Inside and out, this 1916 house in Spokane, Washington, retained all of the original detailing. The owners brought out its inherent charm.
Kingpin Kuztums Hot Rod Social
Hit the High Draw . . . When you need extra yards
I’VE ALWAYS felt more comfortable playing a cut off the tee, and I don’t swing out of my shoes nearly as often as I did in my 20s and 30s. Still, there are certain times when I need to hit a high, hard draw to maximize distance like you see me doing here. Maybe I have to fly it 290 to carry a bunker, or maybe I need to squeeze every yard out of my drive to get home in two on a par 5. When I decide I’m going to send one deep, the first thing I do is tee the ball a little higher. It’s an old-school trick and something I’ve used for pretty much my whole career.
A PHOTOGRAPHIC JOURNEY

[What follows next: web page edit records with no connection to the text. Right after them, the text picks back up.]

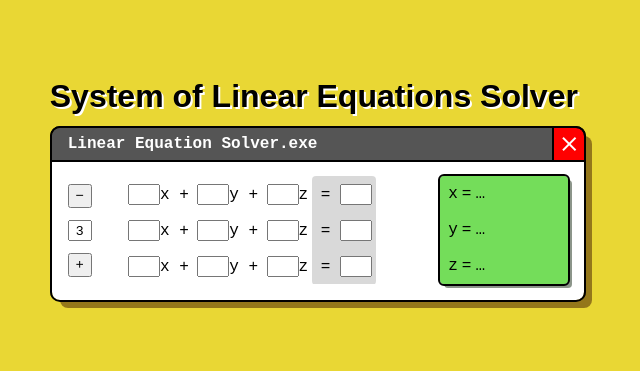
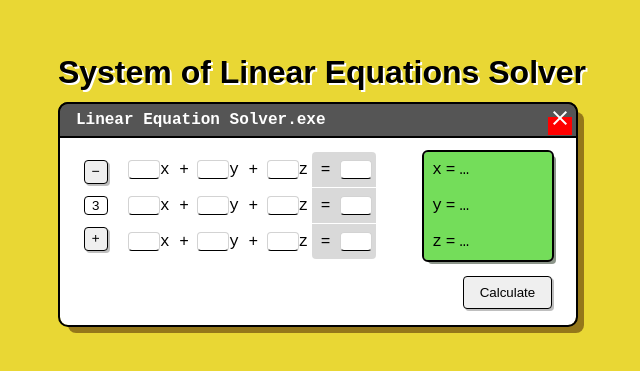
Before and after one commit to iBlueDust/linear-equations-solver, a SvelteKit app: page / in a window 1280 px wide. Shown: the part 213-584 px from the top of the page, without its empty margins (318-958 px from the left). Built offline with nearby package versions, Linux system fonts and the light colour scheme; a web font is replaced by a local one.

Commit message:
feat: add Calculate button and separate Window component

```diff
--- a/src/components/Matrix.svelte
+++ b/src/components/Matrix.svelte
@@ -60,12 +60,19 @@
 
       input {
         width: 32px;
+        text-align: right;
+        border: 0.5px solid lightgray;
+        border-bottom: 1px solid black;
       }
     }
 
     td.constant {
       padding-left: 1ex;
       background-color: rgba(0, 0, 0, 0.15);
+
+      input {
+        text-align: left;
+      }
     }
 
     tr {
--- a/src/components/SizeAdjustButtons.svelte
+++ b/src/components/SizeAdjustButtons.svelte
@@ -66,6 +66,10 @@
       grid-template-columns: auto;
       grid-template-rows: repeat(auto, 3);
     }
+
+    input[type='number'] {
+      text-align: center;
+    }
   }
 
   button {
--- /dev/null
+++ b/src/components/Window.svelte
@@ -0,0 +1,81 @@
+<article class="window">
+  <section class="window-header">
+    <span class="title">
+      <slot name="title" />
+    </span>
+    <span class="control-button-group">
+      <slot name="control-button-group" />
+    </span>
+  </section>
+  <section class="window-body">
+    <slot />
+  </section>
+</article>
+
+<style lang="scss">
+  @import '@/constants.scss';
+
+  article.window {
+    min-width: fit-content;
+    margin: $border-width calc($border-width + $shadow-size)
+      calc($border-width + $shadow-size) $border-width;
+    outline: $border-width solid black;
+
+    background-color: white;
+    border-radius: $border-radius;
+    box-shadow: $shadow-size $shadow-size 0px rgba(64, 24, 0, 0.5);
+
+    section.window-header {
+      $height: 32px;
+
+      display: flex;
+      align-items: center;
+
+      width: auto;
+      height: $height;
+
+      background-color: #555;
+      outline: $border-width solid black;
+      border-top-left-radius: $border-radius;
+      border-top-right-radius: $border-radius;
+
+      color: white;
+      font-weight: 700;
+
+      .title {
+        padding: 0 16px;
+        flex-grow: 1;
+        flex-shrink: 1;
+        overflow: hidden;
+        text-overflow: ellipsis;
+      }
+
+      .control-button-group {
+        display: grid;
+        justify-content: center;
+        align-items: center;
+
+        width: 32px;
+        height: 32px;
+
+        border-top-right-radius: calc($border-radius - $border-width);
+
+        .control-button {
+          width: 32px;
+          height: 32px;
+
+          display: flex;
+          justify-content: center;
+          align-items: center;
+
+          overflow: hidden;
+          border-left: $border-width solid black;
+
+          &:last-child {
+            border-top-right-radius: calc($border-radius - $border-width);
+          }
+        }
+      }
+    }
+  }
+</style>
--- a/src/routes/+page.svelte
+++ b/src/routes/+page.svelte
@@ -2,6 +2,7 @@
   import Matrix from '@/components/Matrix.svelte'
   import SizeAdjustButtons from '@/components/SizeAdjustButtons.svelte'
   import SolutionPanel from '@/components/SolutionPanel.svelte'
+  import Window from '@/components/Window.svelte'
 
   let equationCount = 3
 
@@ -14,16 +15,16 @@
     <header>
       <h1>System of Linear Equations Solver</h1>
     </header>
-    <article class="window">
-      <section class="window-header">
-        <span class="title">Linear Equation Solver.exe</span>
-        <span class="control-button-group">
+    <Window>
+      <span slot="title">Linear Equation Solver.exe</span>
+
+      <span slot="control-button-group">
         <span class="control-button">
           <span class="material-symbols-outlined">close</span>
         </span>
       </span>
-      </section>
-      <section class="window-body">
+
+      <form on:submit|preventDefault={() => {}}>
         <SizeAdjustButtons
           bind:value={equationCount}
           min={MIN_EQUATION_COUNT}
@@ -31,8 +32,9 @@
         />
         <Matrix size={equationCount} />
         <SolutionPanel solution={Array(equationCount).fill(null)} />
-      </section>
-    </article>
+        <input type="submit" value="Calculate" />
+      </form>
+    </Window>
   </div>
 </main>
 
@@ -67,80 +69,29 @@
       font-family: 'Unbounded', sans-serif;
     }
 
-    article.window {
-      min-width: fit-content;
-      margin: $border-width calc($border-width + $shadow-size)
-        calc($border-width + $shadow-size) $border-width;
-      outline: $border-width solid black;
-
-      background-color: white;
-      border-radius: $border-radius;
-      box-shadow: $shadow-size $shadow-size 0px rgba(64, 24, 0, 0.5);
-
-      section.window-header {
-        $height: 32px;
-
-        display: flex;
-        align-items: center;
-
-        width: auto;
-        height: $height;
-
-        background-color: #555;
-        outline: $border-width solid black;
-        border-top-left-radius: $border-radius;
-        border-top-right-radius: $border-radius;
-
+    .control-button {
+      background-color: red;
       color: white;
-        font-weight: 700;
-
-        .title {
-          padding: 0 16px;
-          flex-grow: 1;
-          flex-shrink: 1;
-          overflow: hidden;
-          text-overflow: ellipsis;
     }
 
-        .control-button-group {
+    form {
+      width: fit-content;
+      margin: auto;
+      padding: 16px;
+
       display: grid;
       justify-content: center;
-          align-items: center;
+      gap: 16px;
+      grid-auto-rows: auto;
+      grid-template-columns: auto 1fr auto;
+      grid-template-areas:
+        'size matrix solution'
+        'submit submit submit';
 
-          width: 32px;
-          height: 32px;
-
-          border-top-right-radius: calc($border-radius - $border-width);
-
-          .control-button {
-            width: 32px;
-            height: 32px;
-
-            display: flex;
-            justify-content: center;
-            align-items: center;
-
-            background-color: red;
-            overflow: hidden;
-            color: white;
-            border-left: $border-width solid black;
-
-            &:last-child {
-              border-top-right-radius: calc($border-radius - $border-width);
-            }
-          }
-        }
-      }
-
-      section.window-body {
-        display: grid;
-        justify-content: center;
-        gap: 32px;
-        grid-auto-rows: auto;
-        grid-auto-columns: auto;
-        grid-auto-flow: column;
-
-        padding: 16px;
+      input[type='submit'] {
+        justify-self: right;
+        grid-area: submit;
+        padding: 8px 16px;
       }
     }
   }
--- a/static/global.css
+++ b/static/global.css
@@ -1,6 +1,10 @@
+input {
+	border: 1px solid black;
+	border-radius: 4px;
+}
+
 input[type=number] {
 	appearance: textfield;
-	text-align: center;
 }
 
 input[type=number]::-webkit-outer-spin-button,
@@ -9,6 +13,12 @@ input[type=number]::-webkit-inner-spin-button {
 	margin: 0;
 }
 
+button, input[type=button], input[type=submit] {
+	box-shadow: 2px 2px 0 rgba(0, 0, 0, 0.25);
+	border: 1px solid black;
+	border-radius: 4px;
+}
+
 .material-symbols-outlined {
 	user-select: none;
 }
```
Lines whose indentation alone changed are shown as unchanged.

At this year’s N&EMPF Exhibition, local photographer David Keep achieved some of the highestever scores for his photography. Here he talks about his path to success